EU Must Keep Benefits of Sustainable Biofuels in Sight

The European ethanol industry faces policy uncertainty with the expiration of the current biofuels policy in 2020, writes Robert Wright, the new secretary general of ePURE.
By Robert Wright | December 08, 2014

These are still uncertain times for the European ethanol industry. Discussions in the EU are well underway to revise the current EU biofuels policy, which expires in 2020, and the EU has not indicated what type of biofuel rules, if any, will exist after 2020.  This policy uncertainty is the biggest challenge facing European ethanol producers.

The current framework, introduced in 2009, heavily influences and governs the ethanol market in Europe. In 2012, just three years after EU policy support was confirmed for biofuels, however, the European Commission introduced a major U-turn by proposing to cap the use of conventional biofuels at current consumption levels.

The Commission justifies the proposed cap as necessary to address indirect land use change (ILUC), incentivize biofuels with better greenhouse gas (GHG) performance and limit biofuels’ role in food prices.
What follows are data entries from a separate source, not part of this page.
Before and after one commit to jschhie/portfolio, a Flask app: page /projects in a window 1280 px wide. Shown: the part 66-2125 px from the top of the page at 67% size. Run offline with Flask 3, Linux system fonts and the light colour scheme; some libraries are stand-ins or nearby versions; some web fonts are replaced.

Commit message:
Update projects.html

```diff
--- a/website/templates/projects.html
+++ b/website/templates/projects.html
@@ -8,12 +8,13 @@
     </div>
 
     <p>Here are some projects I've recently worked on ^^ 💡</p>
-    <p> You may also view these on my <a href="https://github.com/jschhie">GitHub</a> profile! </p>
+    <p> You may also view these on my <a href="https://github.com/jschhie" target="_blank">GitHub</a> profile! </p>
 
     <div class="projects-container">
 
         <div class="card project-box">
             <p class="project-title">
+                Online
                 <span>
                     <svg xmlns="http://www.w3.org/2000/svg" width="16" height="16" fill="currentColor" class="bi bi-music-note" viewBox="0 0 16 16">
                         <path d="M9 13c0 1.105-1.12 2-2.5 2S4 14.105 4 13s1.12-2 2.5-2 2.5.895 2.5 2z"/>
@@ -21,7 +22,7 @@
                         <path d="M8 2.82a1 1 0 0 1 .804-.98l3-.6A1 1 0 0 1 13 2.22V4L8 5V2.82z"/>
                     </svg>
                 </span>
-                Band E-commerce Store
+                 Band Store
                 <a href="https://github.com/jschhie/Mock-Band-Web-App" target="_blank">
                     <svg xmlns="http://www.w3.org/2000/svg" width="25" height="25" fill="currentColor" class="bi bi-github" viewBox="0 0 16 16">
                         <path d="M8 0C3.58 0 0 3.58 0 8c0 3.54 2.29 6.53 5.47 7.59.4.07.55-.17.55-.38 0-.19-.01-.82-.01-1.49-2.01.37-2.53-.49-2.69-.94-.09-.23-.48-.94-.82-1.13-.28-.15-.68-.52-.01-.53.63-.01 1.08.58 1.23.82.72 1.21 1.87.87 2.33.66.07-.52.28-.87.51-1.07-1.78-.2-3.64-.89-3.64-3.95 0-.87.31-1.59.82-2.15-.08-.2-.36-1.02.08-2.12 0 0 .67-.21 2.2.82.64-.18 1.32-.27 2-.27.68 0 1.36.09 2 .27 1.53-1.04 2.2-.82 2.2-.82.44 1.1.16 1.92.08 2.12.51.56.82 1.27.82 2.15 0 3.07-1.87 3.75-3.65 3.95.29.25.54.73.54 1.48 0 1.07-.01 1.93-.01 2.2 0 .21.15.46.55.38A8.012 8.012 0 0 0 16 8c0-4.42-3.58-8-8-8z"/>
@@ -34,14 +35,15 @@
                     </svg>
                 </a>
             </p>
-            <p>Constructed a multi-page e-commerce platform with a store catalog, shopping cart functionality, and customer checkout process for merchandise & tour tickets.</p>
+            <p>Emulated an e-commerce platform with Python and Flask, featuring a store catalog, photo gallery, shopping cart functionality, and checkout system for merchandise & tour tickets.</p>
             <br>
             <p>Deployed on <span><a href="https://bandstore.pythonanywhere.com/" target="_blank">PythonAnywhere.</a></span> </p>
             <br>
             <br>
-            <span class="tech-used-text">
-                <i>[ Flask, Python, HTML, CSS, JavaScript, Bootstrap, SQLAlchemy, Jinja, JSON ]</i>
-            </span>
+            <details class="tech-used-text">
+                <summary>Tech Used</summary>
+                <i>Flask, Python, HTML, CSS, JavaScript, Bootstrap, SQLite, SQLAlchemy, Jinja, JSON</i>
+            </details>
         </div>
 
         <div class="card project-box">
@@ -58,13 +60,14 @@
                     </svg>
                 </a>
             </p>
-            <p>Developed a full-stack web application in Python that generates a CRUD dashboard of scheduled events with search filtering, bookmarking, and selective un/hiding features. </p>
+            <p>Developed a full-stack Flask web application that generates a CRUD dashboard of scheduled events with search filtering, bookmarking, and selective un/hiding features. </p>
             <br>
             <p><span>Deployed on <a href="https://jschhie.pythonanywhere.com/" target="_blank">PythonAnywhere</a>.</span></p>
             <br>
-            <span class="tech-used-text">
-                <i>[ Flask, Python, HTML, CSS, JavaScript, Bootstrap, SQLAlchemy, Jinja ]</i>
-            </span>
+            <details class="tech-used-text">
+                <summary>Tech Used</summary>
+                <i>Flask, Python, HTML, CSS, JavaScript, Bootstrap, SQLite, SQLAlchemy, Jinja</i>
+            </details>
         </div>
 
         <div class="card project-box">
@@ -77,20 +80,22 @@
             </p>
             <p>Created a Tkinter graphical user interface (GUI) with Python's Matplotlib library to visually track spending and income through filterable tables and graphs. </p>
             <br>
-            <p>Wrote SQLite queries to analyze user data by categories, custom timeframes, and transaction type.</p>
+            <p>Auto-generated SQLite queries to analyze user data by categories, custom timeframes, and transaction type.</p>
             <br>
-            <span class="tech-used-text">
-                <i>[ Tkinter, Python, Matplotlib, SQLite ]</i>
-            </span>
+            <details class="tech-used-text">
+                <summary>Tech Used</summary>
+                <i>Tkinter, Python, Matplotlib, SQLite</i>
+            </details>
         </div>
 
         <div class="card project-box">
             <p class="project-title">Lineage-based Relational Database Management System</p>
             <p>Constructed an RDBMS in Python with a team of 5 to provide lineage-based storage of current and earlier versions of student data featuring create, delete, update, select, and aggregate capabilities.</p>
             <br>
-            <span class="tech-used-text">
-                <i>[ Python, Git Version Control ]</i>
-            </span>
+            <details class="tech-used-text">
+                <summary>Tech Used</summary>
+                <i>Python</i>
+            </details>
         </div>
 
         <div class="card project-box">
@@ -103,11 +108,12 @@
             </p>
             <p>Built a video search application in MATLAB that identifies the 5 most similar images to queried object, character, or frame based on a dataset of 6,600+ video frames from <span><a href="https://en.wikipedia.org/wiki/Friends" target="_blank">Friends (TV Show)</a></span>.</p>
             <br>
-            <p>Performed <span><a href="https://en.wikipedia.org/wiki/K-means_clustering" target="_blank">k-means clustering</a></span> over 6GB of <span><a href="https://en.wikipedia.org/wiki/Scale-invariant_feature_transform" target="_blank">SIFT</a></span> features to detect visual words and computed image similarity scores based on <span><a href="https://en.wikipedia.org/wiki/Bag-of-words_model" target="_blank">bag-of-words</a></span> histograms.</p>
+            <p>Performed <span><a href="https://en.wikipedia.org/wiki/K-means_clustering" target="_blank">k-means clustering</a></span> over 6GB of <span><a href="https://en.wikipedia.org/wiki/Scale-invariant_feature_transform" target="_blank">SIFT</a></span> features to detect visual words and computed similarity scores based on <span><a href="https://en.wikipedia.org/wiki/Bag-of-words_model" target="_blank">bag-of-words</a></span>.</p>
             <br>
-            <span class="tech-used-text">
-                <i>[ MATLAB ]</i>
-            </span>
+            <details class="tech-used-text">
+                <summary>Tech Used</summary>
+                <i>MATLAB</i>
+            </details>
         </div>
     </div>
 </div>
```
How an arbitrary cap will solve any of these issues is still open to question.
As an industry, we agree with the need for effective regulations to ensure that biofuels used in Europe meet the highest possible sustainability standards. In Europe, however, these biofuels are already heavily regulated and must meet mandatory and stringent sustainability criteria.

We are proud that the ethanol we produce in Europe is the most sustainable in the world. But Europe must be careful not to “throw the baby out with the bath water” by punishing all conventional biofuels equally.

The proposed cap is an ineffective policy tool because it does not differentiate between biofuels on the basis of GHG emission performance: the very purpose of the ILUC exercise.

A clear measure to incentivize biofuels with good environmental performance would be to establish a separate target for renewable ethanol in petrol. Such a target would help promote ethanol, and its proven benefits of high GHG savings and low, or no ILUC.

The current policy discussions are important, but everybody agrees they have lasted too long. In Europe, biofuel investments have either dried up or European companies are investing elsewhere where the policy framework is more stable. It is now time to close the debate, move forward and provide the clarity and certainty that present and future investors need.

This diverse, versatile and young industry has a valuable role to play in decarbonizing transport, but the EU must put in place a clear, dedicated policy framework that includes long-term ambitions and policy stability. Such a framework will provide companies with a clear reason to invest, incentivize investments and go a long way to both realizing the potential of advanced biofuels and contributing to Europe’s bioeconomy.

In January, the European Parliament commences its second reading of the ILUC proposal. This is a crucial opportunity for legislators to regain investor confidence in the sector by producing a stable, long-term policy that will realize the benefits of ethanol, both conventional and advanced.

Author: Robert Wright
Secretary General,
ePURE, the European Renewable Ethanol Association 
wright@epure.org